Reproduce the data that follows character for character, but omit its pictures.

=== Begin Enclosure ===

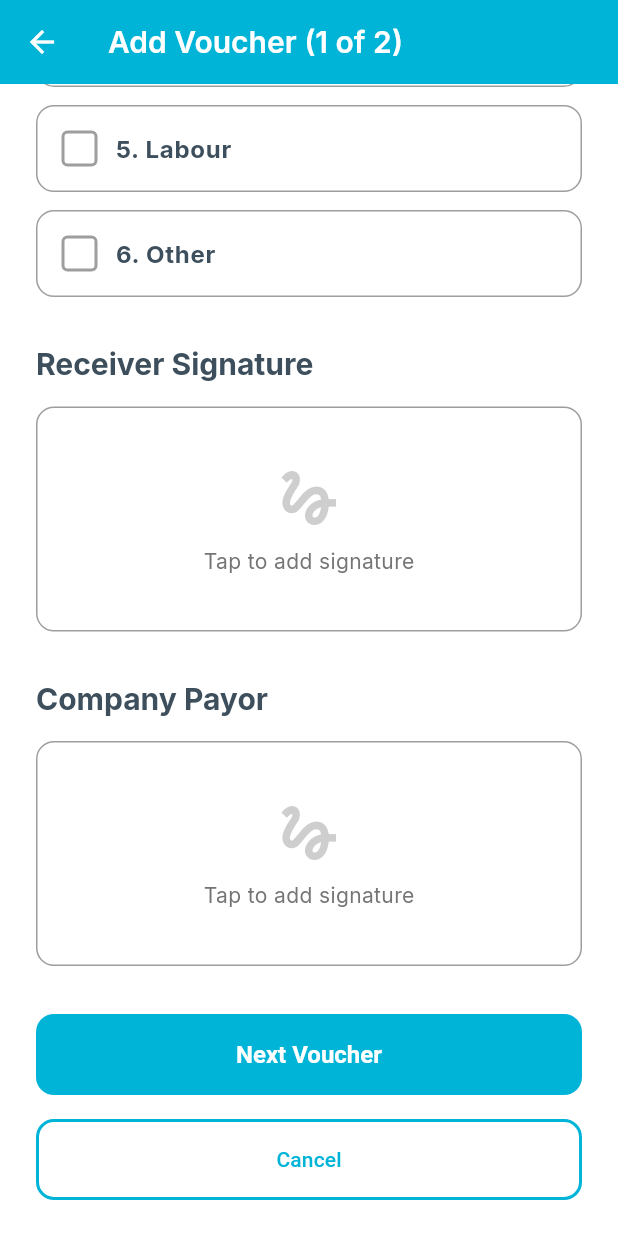
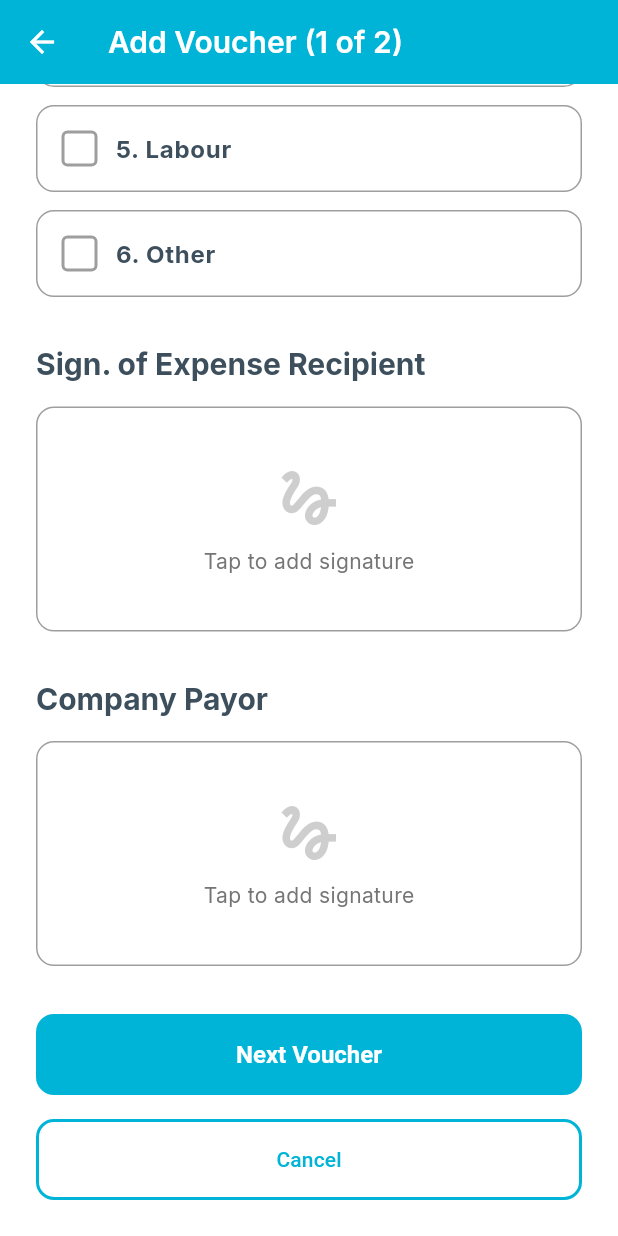
Before and after one commit to raman04-byte/dev, a Flutter app: the AddVoucherPage screen opened by its route, scrolled down 1348 dp, on a phone screen of 412 x 824 dp. Run offline on Flutter 3.47's test engine with Material 3 defaults, Android fonts, the phone set to English and light mode, and no system bars; our stand-ins replace appwrite, google_fonts, hive, hive_flutter, image_picker, share_plus and 2 more; missing offline and left inert: syncfusion_flutter_pdf, syncfusion_flutter_pdfviewer; accounts and stored records are empty; statements that could not run were skipped.

Commit message:
receiver sign

```diff
--- a/lib/core/services/pdf_service.dart
+++ b/lib/core/services/pdf_service.dart
@@ -877,7 +877,7 @@ class PdfService {
     }
 
     graphics.drawString(
-      'Receiver Sign:',
+      'Sign. of Expense Recipient:',
       PdfStandardFont(PdfFontFamily.helvetica, 9, style: PdfFontStyle.bold),
       bounds: Rect.fromLTWH(200, yOffset + 10, 180, 30),
       brush: PdfBrushes.black,
--- a/lib/features/voucher/presentation/pages/add_voucher_page.dart
+++ b/lib/features/voucher/presentation/pages/add_voucher_page.dart
@@ -821,7 +821,7 @@ class _AddVoucherPageState extends State<AddVoucherPage> {
 
                 // Receiver Signature Section
                 Text(
-                  'Receiver Signature',
+                  'Sign. of Expense Recipient',
                   style: Theme.of(context).textTheme.titleLarge?.copyWith(
                     color: AppColors.primaryNavy,
                     fontWeight: FontWeight.bold,
--- a/lib/features/voucher/presentation/pages/state_vouchers_page.dart
+++ b/lib/features/voucher/presentation/pages/state_vouchers_page.dart
@@ -584,7 +584,7 @@ class _StateVouchersPageState extends State<StateVouchersPage> {
                           crossAxisAlignment: CrossAxisAlignment.start,
                           children: [
                             Text(
-                              'Receiver Signature',
+                              'Sign. of Expense Recipient',
                               style: Theme.of(context).textTheme.bodySmall
                                   ?.copyWith(
                                     color: AppColors.textSecondary,
```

=== End Enclosure ===

Solution to the exercise:
Before and after one commit to raman04-byte/dev, a Flutter app: the AddVoucherPage screen opened by its route, scrolled down 1348 dp, on a phone screen of 412 x 824 dp. Run offline on Flutter 3.47's test engine with Material 3 defaults, Android fonts, the phone set to English and light mode, and no system bars; our stand-ins replace appwrite, google_fonts, hive, hive_flutter, image_picker, share_plus and 2 more; missing offline and left inert: syncfusion_flutter_pdf, syncfusion_flutter_pdfviewer; accounts and stored records are empty; statements that could not run were skipped.

Commit message:
receiver sign

```diff
--- a/lib/core/services/pdf_service.dart
+++ b/lib/core/services/pdf_service.dart
@@ -877,7 +877,7 @@ class PdfService {
     }
 
     graphics.drawString(
-      'Receiver Sign:',
+      'Sign. of Expense Recipient:',
       PdfStandardFont(PdfFontFamily.helvetica, 9, style: PdfFontStyle.bold),
       bounds: Rect.fromLTWH(200, yOffset + 10, 180, 30),
       brush: PdfBrushes.black,
--- a/lib/features/voucher/presentation/pages/add_voucher_page.dart
+++ b/lib/features/voucher/presentation/pages/add_voucher_page.dart
@@ -821,7 +821,7 @@ class _AddVoucherPageState extends State<AddVoucherPage> {
 
                 // Receiver Signature Section
                 Text(
-                  'Receiver Signature',
+                  'Sign. of Expense Recipient',
                   style: Theme.of(context).textTheme.titleLarge?.copyWith(
                     color: AppColors.primaryNavy,
                     fontWeight: FontWeight.bold,
--- a/lib/features/voucher/presentation/pages/state_vouchers_page.dart
+++ b/lib/features/voucher/presentation/pages/state_vouchers_page.dart
@@ -584,7 +584,7 @@ class _StateVouchersPageState extends State<StateVouchersPage> {
                           crossAxisAlignment: CrossAxisAlignment.start,
                           children: [
                             Text(
-                              'Receiver Signature',
+                              'Sign. of Expense Recipient',
                               style: Theme.of(context).textTheme.bodySmall
                                   ?.copyWith(
                                     color: AppColors.textSecondary,
```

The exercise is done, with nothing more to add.